The cost is more than just the expense of documentation and refinement, of getting and implementing software. It's the loss of not having clear, efficient and effective systems in operation. The process of systemisation should start with the current workflow and where improvements and simplifications can be made. And where competitive advantages can be gained.
If you are:
... then your costs also lay in these areas, and continue to be a drain on your business until they're resolved.
Let's take a look at this in a measurable way, based on what I've seen from a client though I've seen this many times now. We'll also include a simple value chain analysis along the way.
When field staff fill in forms in the field, job forms or customer invoices these are then reentered by administrative staff. That might be 4 or more hours every single week, an annual cost of over $7,500. It also adds no real value to the product or service.
If that process is preceeded by a similar quotation process, where a customer is visited and a job reviewed, data recorded then taken back to the office and entered again in a spreadsheet to get the figures, then a Word document to get the quote back to the client.
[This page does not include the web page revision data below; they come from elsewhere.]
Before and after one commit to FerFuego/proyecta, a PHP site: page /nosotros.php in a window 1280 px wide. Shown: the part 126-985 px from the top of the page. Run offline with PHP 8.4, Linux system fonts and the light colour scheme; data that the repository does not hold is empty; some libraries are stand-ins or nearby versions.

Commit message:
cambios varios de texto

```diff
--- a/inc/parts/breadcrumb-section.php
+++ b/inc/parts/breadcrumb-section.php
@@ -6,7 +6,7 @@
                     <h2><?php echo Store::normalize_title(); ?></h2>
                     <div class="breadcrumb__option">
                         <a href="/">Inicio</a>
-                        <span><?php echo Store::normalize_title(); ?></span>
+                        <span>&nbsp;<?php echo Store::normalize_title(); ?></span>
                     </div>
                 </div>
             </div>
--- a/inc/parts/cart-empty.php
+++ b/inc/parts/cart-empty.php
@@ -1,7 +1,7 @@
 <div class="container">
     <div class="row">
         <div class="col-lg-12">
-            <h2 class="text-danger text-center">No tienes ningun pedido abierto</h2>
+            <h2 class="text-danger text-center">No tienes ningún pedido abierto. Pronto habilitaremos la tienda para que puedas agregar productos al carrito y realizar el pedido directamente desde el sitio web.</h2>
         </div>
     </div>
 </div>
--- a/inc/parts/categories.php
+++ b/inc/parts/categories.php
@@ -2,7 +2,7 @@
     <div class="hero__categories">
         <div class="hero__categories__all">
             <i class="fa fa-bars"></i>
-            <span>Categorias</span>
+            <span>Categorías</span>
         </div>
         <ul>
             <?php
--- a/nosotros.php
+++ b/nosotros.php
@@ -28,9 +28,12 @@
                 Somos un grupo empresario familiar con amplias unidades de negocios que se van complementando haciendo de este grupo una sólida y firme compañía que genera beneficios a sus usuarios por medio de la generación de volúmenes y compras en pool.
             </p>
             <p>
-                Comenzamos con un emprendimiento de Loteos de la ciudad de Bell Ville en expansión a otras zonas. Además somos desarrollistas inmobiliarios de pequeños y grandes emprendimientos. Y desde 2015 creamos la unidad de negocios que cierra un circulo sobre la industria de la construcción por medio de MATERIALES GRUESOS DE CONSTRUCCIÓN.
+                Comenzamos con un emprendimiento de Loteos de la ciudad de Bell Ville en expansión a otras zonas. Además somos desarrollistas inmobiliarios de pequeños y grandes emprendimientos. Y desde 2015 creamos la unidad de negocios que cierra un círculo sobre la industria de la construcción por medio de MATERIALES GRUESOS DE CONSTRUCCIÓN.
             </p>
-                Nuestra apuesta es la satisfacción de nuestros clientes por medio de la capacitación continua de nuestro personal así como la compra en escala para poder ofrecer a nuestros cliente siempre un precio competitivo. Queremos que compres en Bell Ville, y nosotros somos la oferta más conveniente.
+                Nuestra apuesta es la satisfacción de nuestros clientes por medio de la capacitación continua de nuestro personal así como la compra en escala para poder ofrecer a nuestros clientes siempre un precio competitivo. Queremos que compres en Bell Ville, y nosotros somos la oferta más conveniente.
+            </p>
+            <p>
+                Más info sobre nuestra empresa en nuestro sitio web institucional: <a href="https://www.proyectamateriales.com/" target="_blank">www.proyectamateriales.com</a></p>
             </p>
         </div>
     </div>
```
This would add some $40 to every single job, a cost that could be over $25,000 each year. There's also lost value to the customer as they wait for the quote to be provided.
Job management is another area that can need looking into. When staff doing the job are left waiting to know the schedule. Admin staff are juggling schedules, figuring out who should do which job and when. Sometimes jobs or key parts of jobs fall through the cracks. Wasted time and effort for the admin and front-line staff may see $15,000 lost in a year, whilst delivered a less than desirable service to customers.
Inventory management is another area, where customer orders are delayed due to poor planning and lack of adequate processes. Unexpected delays happen with no good reason. Customers are let down at the last minute. This one even happens in massive stores, recently for myself with a purchase at Myer where stock appeared in the systems to be in some stores but there actually wasn't any. From client experience I've seen this mean some $20,000 in wasted time and lost sales over the year with a trail of unhappy customers, or non-customers.
Nearly $70,000 being thrown away in this example, a real client we've had in the past, this forms a part of the cost of not properly systemising the business. One big problem is these costs are hidden. They are real and incurred but few actually look at how staff time is spent and what parts are wasted, are redundant.
So when looking at solutions, be it off-the-shelve software or custom built, the cost and implementation should be weighed against the cost of not doing it. Also include the value that's lost by not giving your customers a faster, a smoother, a more consistent, and a better informed service.
There are multi-million dollar companies that work like this and continue to do so. Hard to believe but even the big guys make the same mistakes as smaller businesses, the same problems but on a bigger scale.
When you feel you're incurring costs shown in the list above, take a moment to do a quick calculation of these and ask yourself... is it time we sort our systems?